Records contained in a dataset
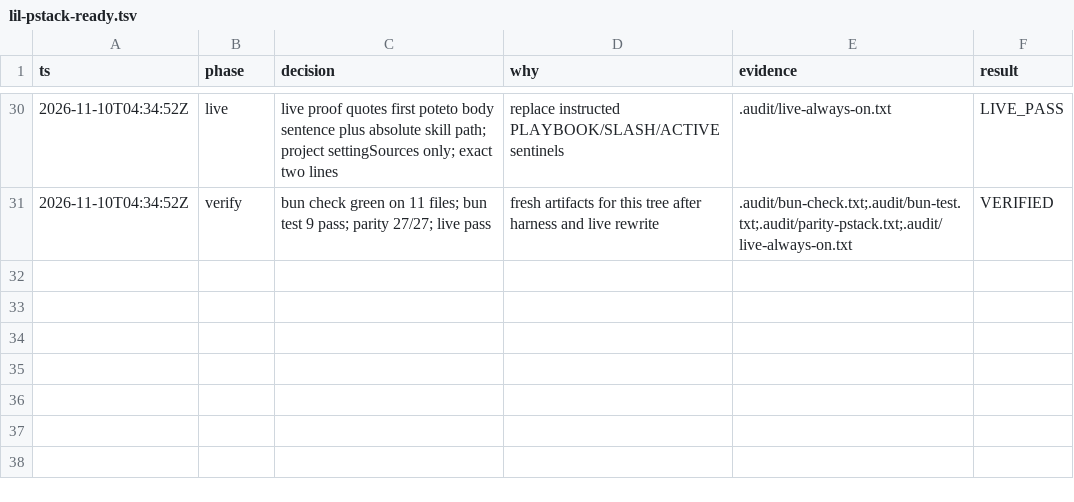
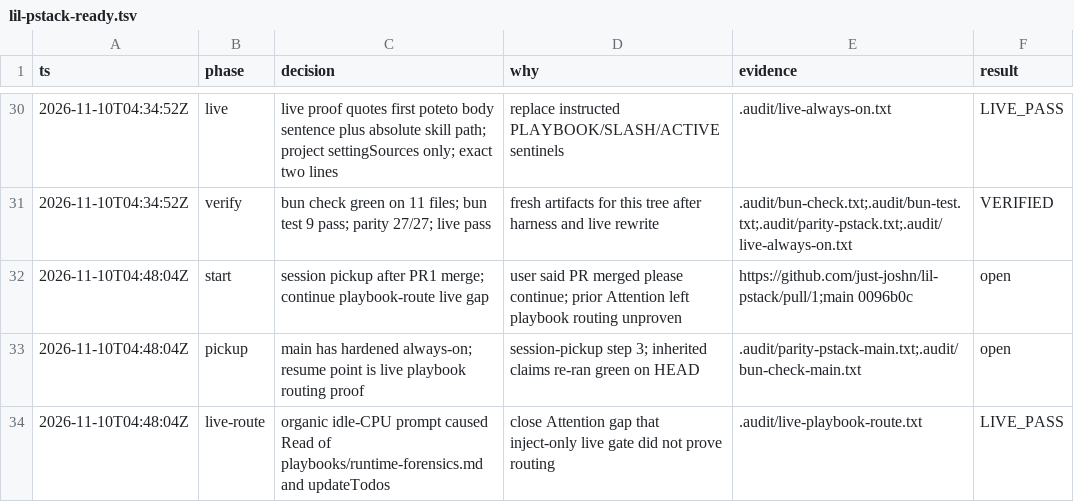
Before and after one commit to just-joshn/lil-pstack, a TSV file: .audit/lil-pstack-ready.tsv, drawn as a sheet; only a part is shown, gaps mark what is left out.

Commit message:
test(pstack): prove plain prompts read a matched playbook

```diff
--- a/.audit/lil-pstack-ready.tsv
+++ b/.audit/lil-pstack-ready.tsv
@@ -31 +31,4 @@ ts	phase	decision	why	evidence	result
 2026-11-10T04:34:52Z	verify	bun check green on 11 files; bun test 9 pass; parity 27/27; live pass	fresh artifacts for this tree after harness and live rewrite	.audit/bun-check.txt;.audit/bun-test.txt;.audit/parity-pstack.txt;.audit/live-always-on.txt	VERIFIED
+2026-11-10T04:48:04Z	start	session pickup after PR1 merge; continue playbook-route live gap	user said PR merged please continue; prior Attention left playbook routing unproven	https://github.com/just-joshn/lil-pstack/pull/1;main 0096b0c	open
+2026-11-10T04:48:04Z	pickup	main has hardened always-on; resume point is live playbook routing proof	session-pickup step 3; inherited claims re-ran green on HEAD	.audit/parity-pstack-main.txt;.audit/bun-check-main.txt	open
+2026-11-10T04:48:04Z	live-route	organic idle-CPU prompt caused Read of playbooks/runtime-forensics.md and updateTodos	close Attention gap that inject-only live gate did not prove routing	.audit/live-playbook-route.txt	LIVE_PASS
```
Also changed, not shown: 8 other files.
...
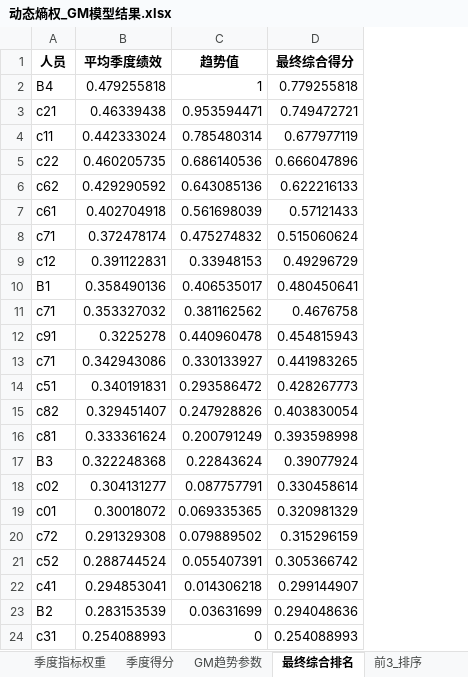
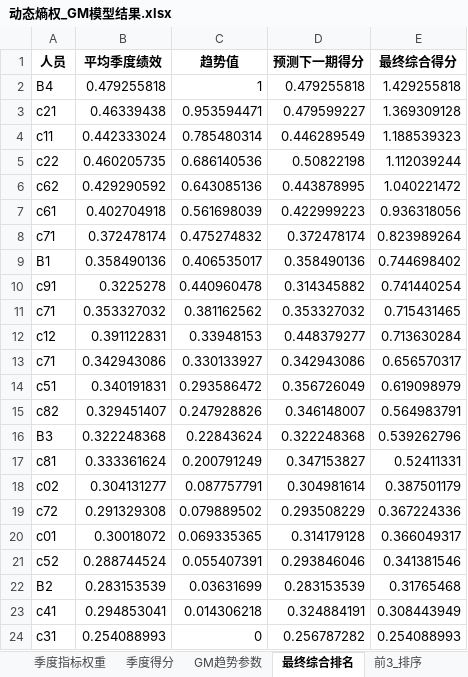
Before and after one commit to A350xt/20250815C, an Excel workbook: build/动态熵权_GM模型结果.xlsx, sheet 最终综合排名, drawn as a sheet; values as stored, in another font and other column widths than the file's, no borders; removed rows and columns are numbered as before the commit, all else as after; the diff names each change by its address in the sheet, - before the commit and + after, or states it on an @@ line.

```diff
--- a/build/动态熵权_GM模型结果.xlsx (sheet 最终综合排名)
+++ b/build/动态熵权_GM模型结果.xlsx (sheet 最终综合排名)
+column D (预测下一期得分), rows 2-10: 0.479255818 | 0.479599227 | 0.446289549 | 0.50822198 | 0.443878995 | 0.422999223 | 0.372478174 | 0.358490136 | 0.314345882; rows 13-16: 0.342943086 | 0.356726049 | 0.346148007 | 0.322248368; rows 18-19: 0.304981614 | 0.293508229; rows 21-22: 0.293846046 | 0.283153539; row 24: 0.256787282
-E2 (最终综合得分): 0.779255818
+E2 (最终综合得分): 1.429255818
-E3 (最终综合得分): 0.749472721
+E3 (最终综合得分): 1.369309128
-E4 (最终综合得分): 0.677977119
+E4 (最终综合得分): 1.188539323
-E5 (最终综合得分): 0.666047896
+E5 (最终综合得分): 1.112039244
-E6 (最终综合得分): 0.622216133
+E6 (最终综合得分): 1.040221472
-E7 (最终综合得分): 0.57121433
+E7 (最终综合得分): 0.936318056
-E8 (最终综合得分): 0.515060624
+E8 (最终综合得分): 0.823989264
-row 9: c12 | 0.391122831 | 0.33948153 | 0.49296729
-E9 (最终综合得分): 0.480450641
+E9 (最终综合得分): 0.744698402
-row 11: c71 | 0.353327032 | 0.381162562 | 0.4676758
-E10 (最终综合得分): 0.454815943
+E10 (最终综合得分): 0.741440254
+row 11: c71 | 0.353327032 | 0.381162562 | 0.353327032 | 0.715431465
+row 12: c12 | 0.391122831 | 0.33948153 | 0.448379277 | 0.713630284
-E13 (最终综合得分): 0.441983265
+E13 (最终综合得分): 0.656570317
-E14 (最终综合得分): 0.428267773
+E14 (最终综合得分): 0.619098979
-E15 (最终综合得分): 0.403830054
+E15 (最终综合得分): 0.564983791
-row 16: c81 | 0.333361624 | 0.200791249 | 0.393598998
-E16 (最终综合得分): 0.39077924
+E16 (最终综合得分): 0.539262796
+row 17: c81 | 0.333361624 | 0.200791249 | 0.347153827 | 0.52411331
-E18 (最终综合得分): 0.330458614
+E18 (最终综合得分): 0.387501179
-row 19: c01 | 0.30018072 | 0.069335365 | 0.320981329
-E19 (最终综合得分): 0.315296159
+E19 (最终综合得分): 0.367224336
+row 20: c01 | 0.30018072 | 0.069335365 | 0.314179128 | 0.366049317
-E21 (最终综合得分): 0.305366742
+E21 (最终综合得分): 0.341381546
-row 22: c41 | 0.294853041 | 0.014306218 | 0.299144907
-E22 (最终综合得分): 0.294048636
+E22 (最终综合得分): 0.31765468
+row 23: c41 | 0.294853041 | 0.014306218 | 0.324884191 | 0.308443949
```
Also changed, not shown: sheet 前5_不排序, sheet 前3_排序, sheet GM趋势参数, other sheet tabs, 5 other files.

TASK REQUIREMENTS:
Find every line in the records that has the word "Attention". Copy those lines.

EXERCISE SOLUTION:
+2026-11-10T04:48:04Z	start	session pickup after PR1 merge; continue playbook-route live gap	user said PR merged please continue; prior Attention left playbook routing unproven	https://github.com/just-joshn/lil-pstack/pull/1;main 0096b0c	open
+2026-11-10T04:48:04Z	live-route	organic idle-CPU prompt caused Read of playbooks/runtime-forensics.md and updateTodos	close Attention gap that inject-only live gate did not prove routing	.audit/live-playbook-route.txt	LIVE_PASS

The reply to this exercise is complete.